In Washington D.C., where most issues are polarized, there seems to be a bipartisan approach toward China.
"I think Mike recognizes the economic competition. He wants manufacturing to come back. He also recognizes our strategic interest in ensuring that they do not invade Taiwan and he has done a good job of bringing that issue to the committee and building bipartisan consensus," says Congressman Ro Khanna (D-Ca).
Chuck Todd of NBC's Meet the Press says Gallagher's leadership on the select committee is making a big impact.
"I think what comes out of it is going to be taken very seriously by everybody involved, not just on one side of the aisle," Todd tells NBC 26.
What's been making headlines in recent months is Congressman Gallagher's focus on geopolitical relations but what is he doing for his 8th congressional district in northeast Wisconsin?
"We have the future of the Navy is being built in northeast Wisconsin, in Marinette with the frigates and what we need to do to counter China is have a bigger Navy.
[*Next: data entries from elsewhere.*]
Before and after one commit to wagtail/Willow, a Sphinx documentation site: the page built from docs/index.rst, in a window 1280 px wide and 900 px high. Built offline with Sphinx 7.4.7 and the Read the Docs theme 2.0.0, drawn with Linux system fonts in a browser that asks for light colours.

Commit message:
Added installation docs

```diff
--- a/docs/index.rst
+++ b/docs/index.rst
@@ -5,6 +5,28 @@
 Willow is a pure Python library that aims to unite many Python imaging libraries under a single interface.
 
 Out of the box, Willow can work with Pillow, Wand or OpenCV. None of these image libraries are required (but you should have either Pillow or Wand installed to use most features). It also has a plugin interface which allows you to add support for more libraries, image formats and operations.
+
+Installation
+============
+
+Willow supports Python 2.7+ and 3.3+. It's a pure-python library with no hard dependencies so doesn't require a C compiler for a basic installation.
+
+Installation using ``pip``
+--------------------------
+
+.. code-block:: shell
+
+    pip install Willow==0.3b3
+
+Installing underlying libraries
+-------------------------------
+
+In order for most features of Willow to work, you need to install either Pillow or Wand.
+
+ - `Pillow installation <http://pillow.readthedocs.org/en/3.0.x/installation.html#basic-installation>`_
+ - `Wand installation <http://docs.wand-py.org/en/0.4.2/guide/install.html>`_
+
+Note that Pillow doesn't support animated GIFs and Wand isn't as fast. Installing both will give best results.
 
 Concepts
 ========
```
So there is a very real connection between what we are doing on the China committee. Also what I've done chairing the commission on the cyber over the last two years. Every business in northeast Wisconsin has a profound concern in cyberspace," Gallagher says.
In his 6 years in Congress, Mike Gallagher has made a name for himself not just in geopolitics but in his open criticism of former president, Donald Trumpafter the January 6th attack on the capitol.
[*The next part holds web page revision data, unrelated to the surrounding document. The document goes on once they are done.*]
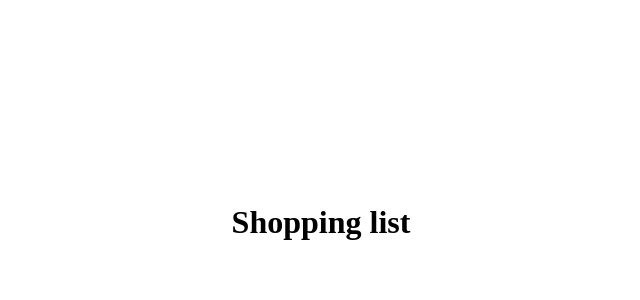
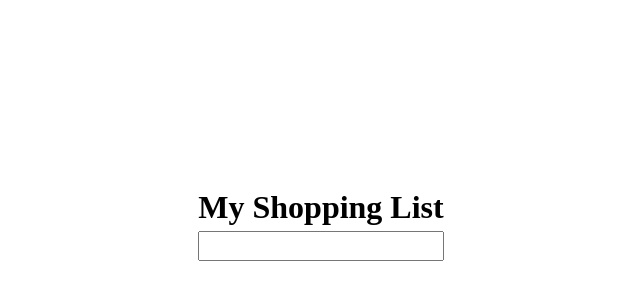
Before and after one commit to JJWallis/practical-questions, a React (Create React App) app: page / in a window 1280 px wide. Shown: the part 178-478 px from the top of the page, without its empty margins (319-959 px from the left). Built offline with nearby package versions, Linux system fonts and the light colour scheme; the HTML template or start-up script is replaced by a standard one.

Commit message:
search input setup

```diff
--- a/src/App.tsx
+++ b/src/App.tsx
@@ -4,7 +4,11 @@ import './index.css'
 const App: FC = () => {
    return (
       <main>
-         <h1>Shopping list</h1>
+         <h1>My Shopping List</h1>
+         <label htmlFor="search-input" className="label">
+            Food search
+         </label>
+         <input id="search-input" className="input" />
       </main>
    )
 }
--- a/src/index.css
+++ b/src/index.css
@@ -99,10 +99,18 @@ select {
    }
 }
 
-/* actual  */
+/* actual */
 
 main {
    min-height: 100vh;
    display: grid;
-   place-items: center;
+   place-content: center;
 }
+
+.label {
+   position: absolute;
+   top: 9000px;
+   left: 9000px;
+   font-size: 0;
+   opacity: 0;
+}
```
Some political experts we spoke with say that could hurt Congressman Gallagher in the long run, losing Republican votes. Others see it as a strength for this political career.
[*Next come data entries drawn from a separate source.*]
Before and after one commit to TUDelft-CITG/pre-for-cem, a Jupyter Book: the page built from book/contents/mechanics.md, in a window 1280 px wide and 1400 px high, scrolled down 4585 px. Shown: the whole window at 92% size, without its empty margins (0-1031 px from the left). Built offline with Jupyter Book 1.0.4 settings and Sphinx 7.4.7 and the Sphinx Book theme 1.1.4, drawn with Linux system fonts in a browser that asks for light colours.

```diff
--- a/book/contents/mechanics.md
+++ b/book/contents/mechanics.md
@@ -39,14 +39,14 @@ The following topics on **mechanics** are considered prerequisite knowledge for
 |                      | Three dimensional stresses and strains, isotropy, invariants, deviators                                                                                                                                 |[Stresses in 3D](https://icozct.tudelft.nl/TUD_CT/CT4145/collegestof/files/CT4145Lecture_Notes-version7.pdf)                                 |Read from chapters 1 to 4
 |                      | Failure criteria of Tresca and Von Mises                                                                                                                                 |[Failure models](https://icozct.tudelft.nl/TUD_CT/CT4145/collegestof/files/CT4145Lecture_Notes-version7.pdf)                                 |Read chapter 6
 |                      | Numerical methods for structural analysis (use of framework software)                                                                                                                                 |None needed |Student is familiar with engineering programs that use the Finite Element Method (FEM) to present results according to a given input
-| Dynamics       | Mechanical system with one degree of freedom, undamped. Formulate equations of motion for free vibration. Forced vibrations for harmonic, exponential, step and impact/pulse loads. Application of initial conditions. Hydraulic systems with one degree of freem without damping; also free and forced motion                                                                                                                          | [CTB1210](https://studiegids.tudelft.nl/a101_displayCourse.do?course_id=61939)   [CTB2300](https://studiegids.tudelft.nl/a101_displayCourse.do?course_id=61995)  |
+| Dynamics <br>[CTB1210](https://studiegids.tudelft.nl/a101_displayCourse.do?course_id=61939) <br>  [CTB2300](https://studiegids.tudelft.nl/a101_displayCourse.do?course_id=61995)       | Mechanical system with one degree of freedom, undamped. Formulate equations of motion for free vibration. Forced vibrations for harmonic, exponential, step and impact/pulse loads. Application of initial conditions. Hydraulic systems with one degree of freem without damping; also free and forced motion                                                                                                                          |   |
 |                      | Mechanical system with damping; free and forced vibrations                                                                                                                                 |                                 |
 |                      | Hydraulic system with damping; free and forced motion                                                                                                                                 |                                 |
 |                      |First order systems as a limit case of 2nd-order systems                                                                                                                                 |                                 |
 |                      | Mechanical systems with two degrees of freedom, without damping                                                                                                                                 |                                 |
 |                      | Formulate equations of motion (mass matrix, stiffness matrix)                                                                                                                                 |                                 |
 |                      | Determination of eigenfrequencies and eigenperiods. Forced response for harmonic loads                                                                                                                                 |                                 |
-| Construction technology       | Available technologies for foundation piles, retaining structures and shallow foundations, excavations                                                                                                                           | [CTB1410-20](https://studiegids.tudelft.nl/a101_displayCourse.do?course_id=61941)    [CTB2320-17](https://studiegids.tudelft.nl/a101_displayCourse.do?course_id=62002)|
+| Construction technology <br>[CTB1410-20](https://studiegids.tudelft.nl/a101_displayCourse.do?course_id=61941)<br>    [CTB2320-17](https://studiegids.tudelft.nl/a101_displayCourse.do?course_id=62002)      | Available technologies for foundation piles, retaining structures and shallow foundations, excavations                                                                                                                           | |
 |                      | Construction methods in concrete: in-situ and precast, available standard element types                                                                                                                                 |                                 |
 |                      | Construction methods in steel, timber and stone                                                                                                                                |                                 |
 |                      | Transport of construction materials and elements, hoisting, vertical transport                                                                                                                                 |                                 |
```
"One, I don't consider this as a career. I try to take it issue by issue and not think about the long-term implications for my political career because politics should not be a career," Gallagher says. "I think there should be a season of service."
"The problem with modern politics is that is has become careerist. We have too many life-ers in Congress."
We asked Congressman Gallagher if he would consider running for a statewide office in 2024.
"I have made no decisions about statewide office so we'll see," he says.
"We have a lot of candidates who are not Trump who are good. There's going to be a big old messy debate that's healthy for the party so we'll see what happens."
Craig Gilbert, former Washington Bureau reporter for the Milwaukee Journal Sentinel says Congressman Gallagher's stance on Trump could bolster his political career.
"It could be something that creates a challenge for him within his own party. It could be. But at the same time, it could be something that could help him in a general election," says Gilbert.
Chuck Todd from NBC's Meet The Press says Gallagher's future doesn't lie in political office.
"Republicans are going to be unsuccessful in their abilities to recruit Mike Gallagher to be a Senate candidate because I think he is so determined to readjust our China policy and keep it out of political space that I think he would believe that his participation in a Senate race would do harm to that," says Todd.
Wisconsin Democratic Party Chair Ben Wikler says Gallagher isn't focused on the needs of northeast Wisconsinites.
"It seems like Mike Gallagher is more interested in being kind of Secretary of Defense from a position in Congress than he is in representing the people of the 8th congressional district,' says Wikler.
"It might be that's where his interests lie in terms of that military strategy but it's not what a lot of people are voting for when they send someone to Congress," Wikler adds. "I think that's one of the key questions we will be thinking about when we look at the 8th congressional district race in 2024."
For now, Congressman Gallagher remains firm on sidelining his political ambitions
"I'm trying to stay focused on the mission at hand and that is chairing the China committee in Congress, it's continuing our work in northeast Wisconsin it's doing work on the armed services committee. I want to do the best possible job there," says Gallagher.